### [What to work on]
From the data, copy out every line in which the word "преступление" appears.
━━ Listed entries ━━
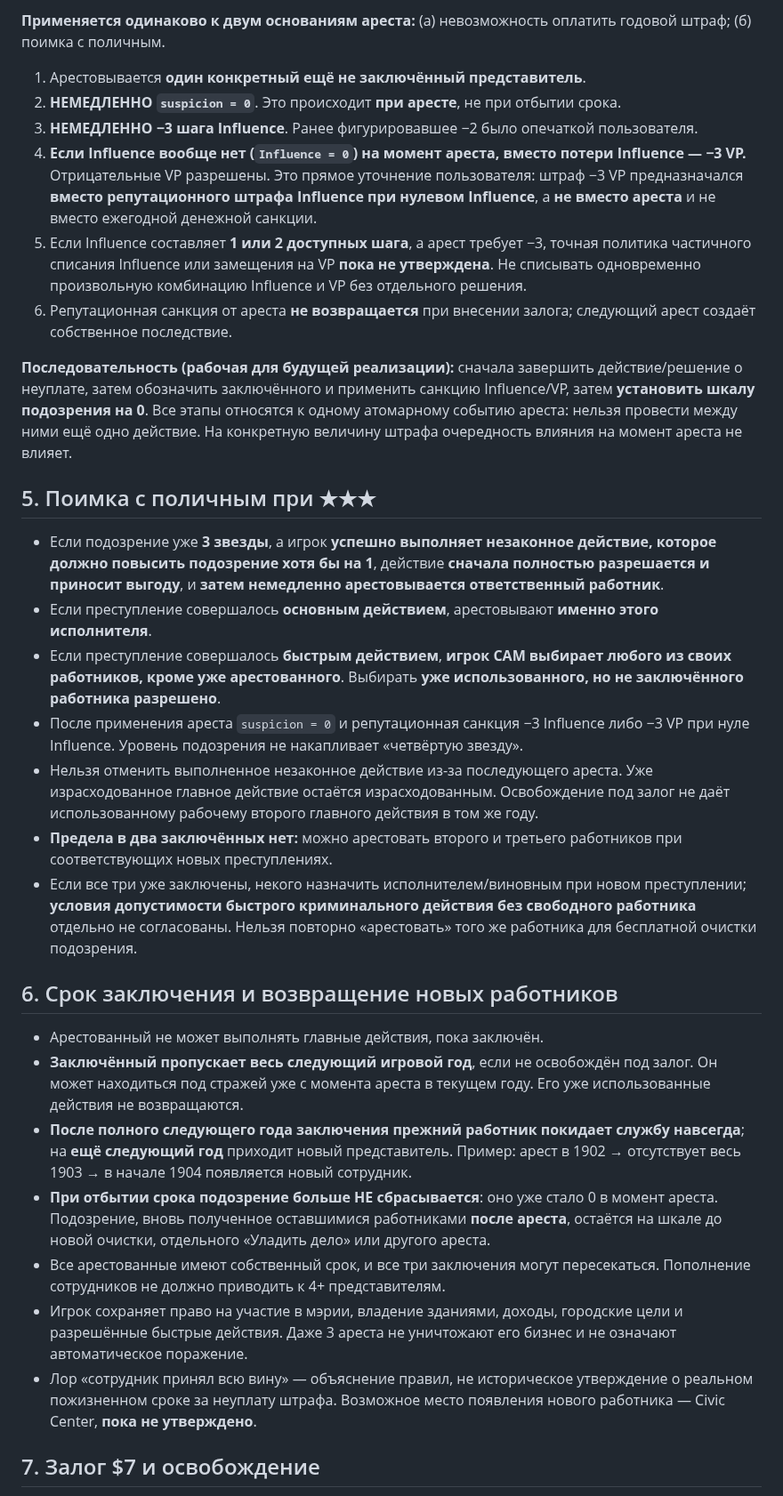
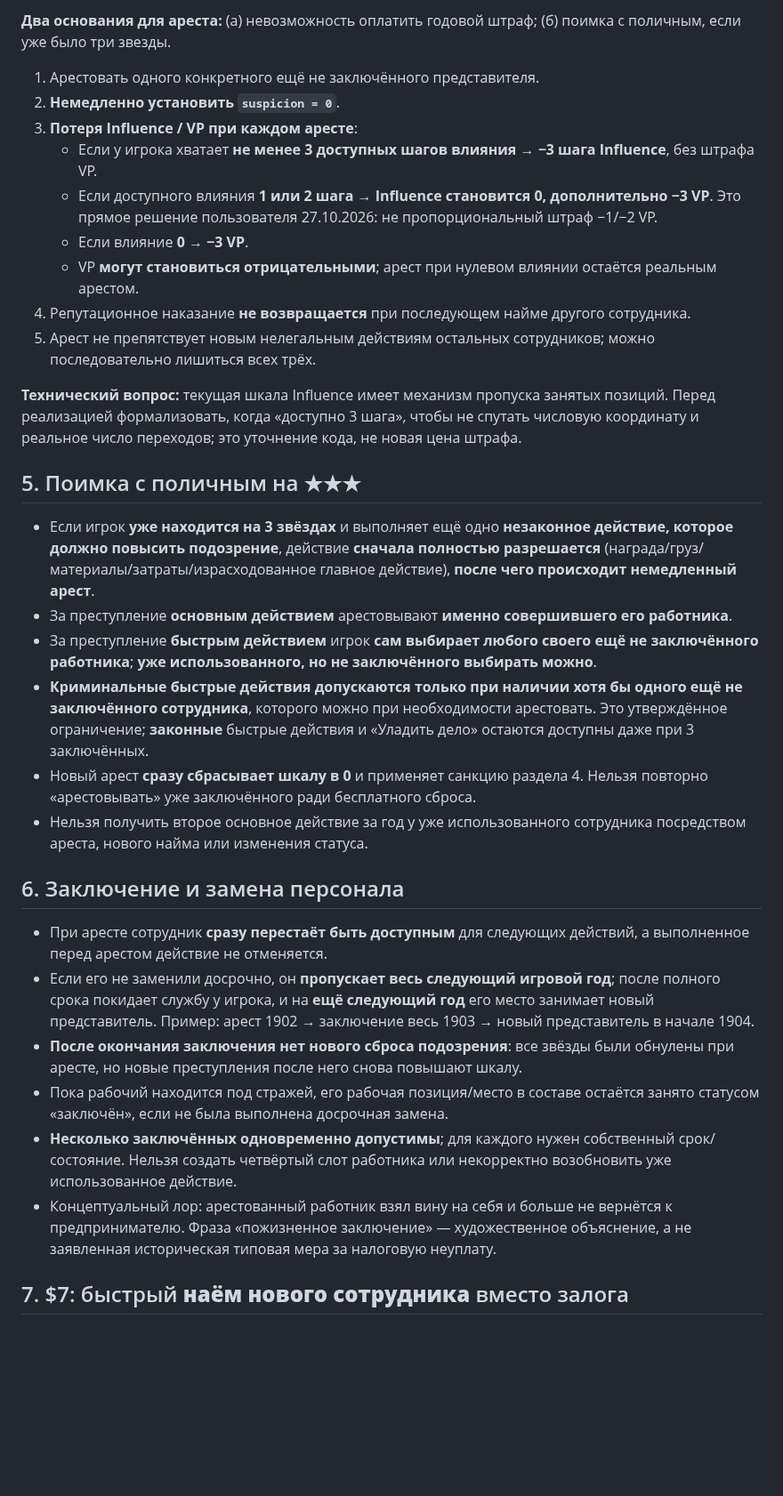
Before and after one commit to RumplestiltskinBiD/sf1906-prototype, a Markdown page: docs/wanted-and-bail-system-2026-10-27.md, the part around one of its changes. Shown at 89% size. GitHub-like rendering; blank space fills up the shorter version.

```diff
--- a/docs/wanted-and-bail-system-2026-10-27.md
+++ b/docs/wanted-and-bail-system-2026-10-27.md
@@ -41,34 +40,35 @@
 
-**Применяется одинаково к двум основаниям ареста:** (а) невозможность оплатить годовой штраф; (б) поимка с поличным.
+**Два основания для ареста:** (а) невозможность оплатить годовой штраф; (б) поимка с поличным, если уже было три звезды.
 
-1. Арестовывается **один конкретный ещё не заключённый представитель**.
-2. **НЕМЕДЛЕННО `suspicion = 0`**. Это происходит **при аресте**, не при отбытии срока.
-3. **НЕМЕДЛЕННО −3 шага Influence**. Ранее фигурировавшее −2 было опечаткой пользователя.
-4. **Если Influence вообще нет (`Influence = 0`) на момент ареста, вместо потери Influence — −3 VP.** Отрицательные VP разрешены. Это прямое уточнение пользователя: штраф −3 VP предназначался **вместо репутационного штрафа Influence при нулевом Influence**, а **не вместо ареста** и не вместо ежегодной денежной санкции.
-5. Если Influence составляет **1 или 2 доступных шага**, а арест требует −3, точная политика частичного списания Influence или замещения на VP **пока не утверждена**. Не списывать одновременно произвольную комбинацию Influence и VP без отдельного решения.
-6. Репутационная санкция от ареста **не возвращается** при внесении залога; следующий арест создаёт собственное последствие.
+1. Арестовать одного конкретного ещё не заключённого представителя.
+2. **Немедленно установить `suspicion = 0`**.
+3. **Потеря Influence / VP при каждом аресте**:
+   - Если у игрока хватает **не менее 3 доступных шагов влияния** → **−3 шага Influence**, без штрафа VP.
+   - Если доступного влияния **1 или 2 шага** → **Influence становится 0, дополнительно −3 VP**. Это прямое решение пользователя 27.10.2026: не пропорциональный штраф −1/−2 VP.
+   - Если влияние **0** → **−3 VP**.
+   - VP **могут становиться отрицательными**; арест при нулевом влиянии остаётся реальным арестом.
+4. Репутационное наказание **не возвращается** при последующем найме другого сотрудника.
+5. Арест не препятствует новым нелегальным действиям остальных сотрудников; можно последовательно лишиться всех трёх.
 
-**Последовательность (рабочая для будущей реализации):** сначала завершить действие/решение о неуплате, затем обозначить заключённого и применить санкцию Influence/VP, затем **установить шкалу подозрения на 0**. Все этапы относятся к одному атомарному событию ареста: нельзя провести между ними ещё одно действие. На конкретную величину штрафа очередность влияния на момент ареста не влияет.
+**Технический вопрос:** текущая шкала Influence имеет механизм пропуска занятых позиций. Перед реализацией формализовать, когда «доступно 3 шага», чтобы не спутать числовую координату и реальное число переходов; это уточнение кода, не новая цена штрафа.
 
-## 5. Поимка с поличным при ★★★
+## 5. Поимка с поличным на ★★★
 
-- Если подозрение уже **3 звезды**, а игрок **успешно выполняет незаконное действие, которое должно повысить подозрение хотя бы на 1**, действие **сначала полностью разрешается и приносит выгоду**, и **затем немедленно арестовывается ответственный работник**.
-- Если преступление совершалось **основным действием**, арестовывают **именно этого исполнителя**.
-- Если преступление совершалось **быстрым действием**, **игрок САМ выбирает любого из своих работников, кроме уже арестованного**. Выбирать **уже использованного, но не заключённого работника разрешено**.
-- После применения ареста `suspicion = 0` и репутационная санкция −3 Influence либо −3 VP при нуле Influence. Уровень подозрения не накапливает «четвёртую звезду».
-- Нельзя отменить выполненное незаконное действие из-за последующего ареста. Уже израсходованное главное действие остаётся израсходованным. Освобождение под залог не даёт использованному рабочему второго главного действия в том же году.
-- **Предела в два заключённых нет:** можно арестовать второго и третьего работников при соответствующих новых преступлениях.
-- Если все три уже заключены, некого назначить исполнителем/виновным при новом преступлении; **условия допустимости быстрого криминального действия без свободного работника** отдельно не согласованы. Нельзя повторно «арестовать» того же работника для бесплатной очистки подозрения.
+- Если игрок **уже находится на 3 звёздах** и выполняет ещё одно **незаконное действие, которое должно повысить подозрение**, действие **сначала полностью разрешается** (награда/груз/материалы/затраты/израсходованное главное действие), **после чего происходит немедленный арест**.
+- За преступление **основным действием** арестовывают **именно совершившего его работника**.
+- За преступление **быстрым действием** игрок **сам выбирает любого своего ещё не заключённого работника**; **уже использованного, но не заключённого выбирать можно**.
+- **Криминальные быстрые действия допускаются только при наличии хотя бы одного ещё не заключённого сотрудника**, которого можно при необходимости арестовать. Это утверждённое ограничение; **законные** быстрые действия и «Уладить дело» остаются доступны даже при 3 заключённых.
+- Новый арест **сразу сбрасывает шкалу в 0** и применяет санкцию раздела 4. Нельзя повторно «арестовывать» уже заключённого ради бесплатного сброса.
+- Нельзя получить второе основное действие за год у уже использованного сотрудника посредством ареста, нового найма или изменения статуса.
 
-## 6. Срок заключения и возвращение новых работников
+## 6. Заключение и замена персонала
 
-- Арестованный не может выполнять главные действия, пока заключён.
-- **Заключённый пропускает весь следующий игровой год**, если не освобождён под залог. Он может находиться под стражей уже с момента ареста в текущем году. Его уже использованные действия не возвращаются.
-- **После полного следующего года заключения прежний работник покидает службу навсегда**; на **ещё следующий год** приходит новый представитель. Пример: арест в 1902 → отсутствует весь 1903 → в начале 1904 появляется новый сотрудник.
-- **При отбытии срока подозрение больше НЕ сбрасывается**: оно уже стало 0 в момент ареста. Подозрение, вновь полученное оставшимися работниками **после ареста**, остаётся на шкале до новой очистки, отдельного «Уладить дело» или другого ареста.
-- Все арестованные имеют собственный срок, и все три заключения могут пересекаться. Пополнение сотрудников не должно приводить к 4+ представителям.
-- Игрок сохраняет право на участие в мэрии, владение зданиями, доходы, городские цели и разрешённые быстрые действия. Даже 3 ареста не уничтожают его бизнес и не означают автоматическое поражение.
-- Лор «сотрудник принял всю вину» — объяснение правил, не историческое утверждение о реальном пожизненном сроке за неуплату штрафа. Возможное место появления нового работника — Civic Center, **пока не утверждено**.
+- При аресте сотрудник **сразу перестаёт быть доступным** для следующих действий, а выполненное перед арестом действие не отменяется.
+- Если его не заменили досрочно, он **пропускает весь следующий игровой год**; после полного срока покидает службу у игрока, и на **ещё следующий год** его место занимает новый представитель. Пример: арест 1902 → заключение весь 1903 → новый представитель в начале 1904.
+- **После окончания заключения нет нового сброса подозрения**: все звёзды были обнулены при аресте, но новые преступления после него снова повышают шкалу.
+- Пока рабочий находится под стражей, его рабочая позиция/место в составе остаётся занято статусом «заключён», если не была выполнена досрочная замена.
+- **Несколько заключённых одновременно допустимы**; для каждого нужен собственный срок/состояние. Нельзя создать четвёртый слот работника или некорректно возобновить уже использованное действие.
+- Концептуальный лор: арестованный работник взял вину на себя и больше не вернётся к предпринимателю. Фраза «пожизненное заключение» — художественное объяснение, а не заявленная историческая типовая мера за налоговую неуплату.
 
-## 7. Залог $7 и освобождение
+## 7. $7: быстрый **наём нового сотрудника** вместо залога
 
```
Also changed, not shown: other parts of docs/wanted-and-bail-system-2026-10-27.md (+66 -76 lines), docs/DECISION_LOG.md (+1 -0 lines), docs/PROJECT_STATUS.md (+1 -1 lines).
━━━
### [Exercise output]
-- Если преступление совершалось **основным действием**, арестовывают **именно этого исполнителя**.
-- Если преступление совершалось **быстрым действием**, **игрок САМ выбирает любого из своих работников, кроме уже арестованного**. Выбирать **уже использованного, но не заключённого работника разрешено**.
+- За преступление **основным действием** арестовывают **именно совершившего его работника**.
+- За преступление **быстрым действием** игрок **сам выбирает любого своего ещё не заключённого работника**; **уже использованного, но не заключённого выбирать можно**.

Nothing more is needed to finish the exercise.